If you want your writing to be taken seriously, then you really should pay attention to the details. When writing a Facebook post about your weekend, having the correct punctuation might not matter. If you’re posting publicly on your blog, you’ll always find people more concerned over commas than content. You don’t need to be a professional editor to lift your game – just start with these tips.
Research rules you struggle with. Can’t remember the difference between your and you’re? Do you know where to use its, it’s and its’? Grammar takes a lot of remembering, and most of us have limited space in our heads for rules that can seem a bit pointless. To save you memorizing everything, there are some great resources online that can explain things better than your English teacher – and you can access them whenever you can’t quite remember.
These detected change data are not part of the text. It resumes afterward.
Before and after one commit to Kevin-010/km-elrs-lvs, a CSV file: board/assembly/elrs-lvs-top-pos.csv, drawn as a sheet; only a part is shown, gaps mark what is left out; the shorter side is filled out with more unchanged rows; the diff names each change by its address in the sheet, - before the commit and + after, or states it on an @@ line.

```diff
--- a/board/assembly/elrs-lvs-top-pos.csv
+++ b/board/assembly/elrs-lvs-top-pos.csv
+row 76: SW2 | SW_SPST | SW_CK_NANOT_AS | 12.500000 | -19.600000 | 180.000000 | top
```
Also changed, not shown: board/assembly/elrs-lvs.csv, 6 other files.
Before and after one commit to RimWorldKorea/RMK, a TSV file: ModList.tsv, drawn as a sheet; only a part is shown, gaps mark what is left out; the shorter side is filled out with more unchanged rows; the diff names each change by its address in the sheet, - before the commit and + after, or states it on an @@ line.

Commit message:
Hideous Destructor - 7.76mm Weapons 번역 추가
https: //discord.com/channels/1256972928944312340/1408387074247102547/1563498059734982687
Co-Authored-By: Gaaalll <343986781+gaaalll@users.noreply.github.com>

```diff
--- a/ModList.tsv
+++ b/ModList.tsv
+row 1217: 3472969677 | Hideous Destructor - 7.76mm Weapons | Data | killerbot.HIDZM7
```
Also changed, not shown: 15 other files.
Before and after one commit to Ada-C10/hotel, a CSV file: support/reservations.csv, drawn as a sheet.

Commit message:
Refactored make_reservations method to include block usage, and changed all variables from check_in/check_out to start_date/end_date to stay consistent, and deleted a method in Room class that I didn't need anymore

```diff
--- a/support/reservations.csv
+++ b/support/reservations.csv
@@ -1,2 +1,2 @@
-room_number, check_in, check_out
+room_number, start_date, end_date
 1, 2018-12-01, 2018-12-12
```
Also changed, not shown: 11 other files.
Don’t repeat the same word if you can help it. This great tip will help make your writing great, which will greatly impact your ability to produce great writing. You get it. Sometimes it’s unavoidable, but in general try not to repeat key words too much within the same paragraph – especially adjectives. The thesaurus is often handy for giving you different options to express the same idea.
Don’t use words if you’re not completely sure what they mean. Witnessing a writer badly misuse a word can be awkward for readers, and gives fuel to people who live and breathe to correct the writing of others. The thesaurus is a great tool – but even though we have so many similar words, they often have different undertones of meaning. Be careful which option you choose.
Spell check is normally your friend. Spell check is so readily accessible that you’d be crazy not to make use of it. If you’re typing directly onto a webpage and can’t access a spell check function, think about copy/pasting it into a Word document or similar. Don’t blindly accept suggested changes, as sometimes the computer gets it wrong. Spell check also doesn’t guarantee that you’ve picked up all the errors – using “their” when you meant “there” won’t be a spelling error but is still incorrect. Though imperfect, it’s often a lot better than nothing!
Referencing. If you got an idea from another place, say so. Not only is it the right thing to do, it makes what you’re saying more credible – you’re not the only one saying it, so obviously someone else agrees with you! Basic writing software like Word have referencing aids, but if it’s just a blog post you don’t really need to go all out – just say where you got it and maybe include a link.
At the end of the day, content should matter more than form – what someone has to say is more important that how they say it. However, you can establish yourself as a better writer by paying attention to the details. If people read your work, there will be those who choose to be critical. By giving your work a quick check before publishing, you’re depriving them of an easy source of ammunition. But the last important step is – ignore pointless criticism!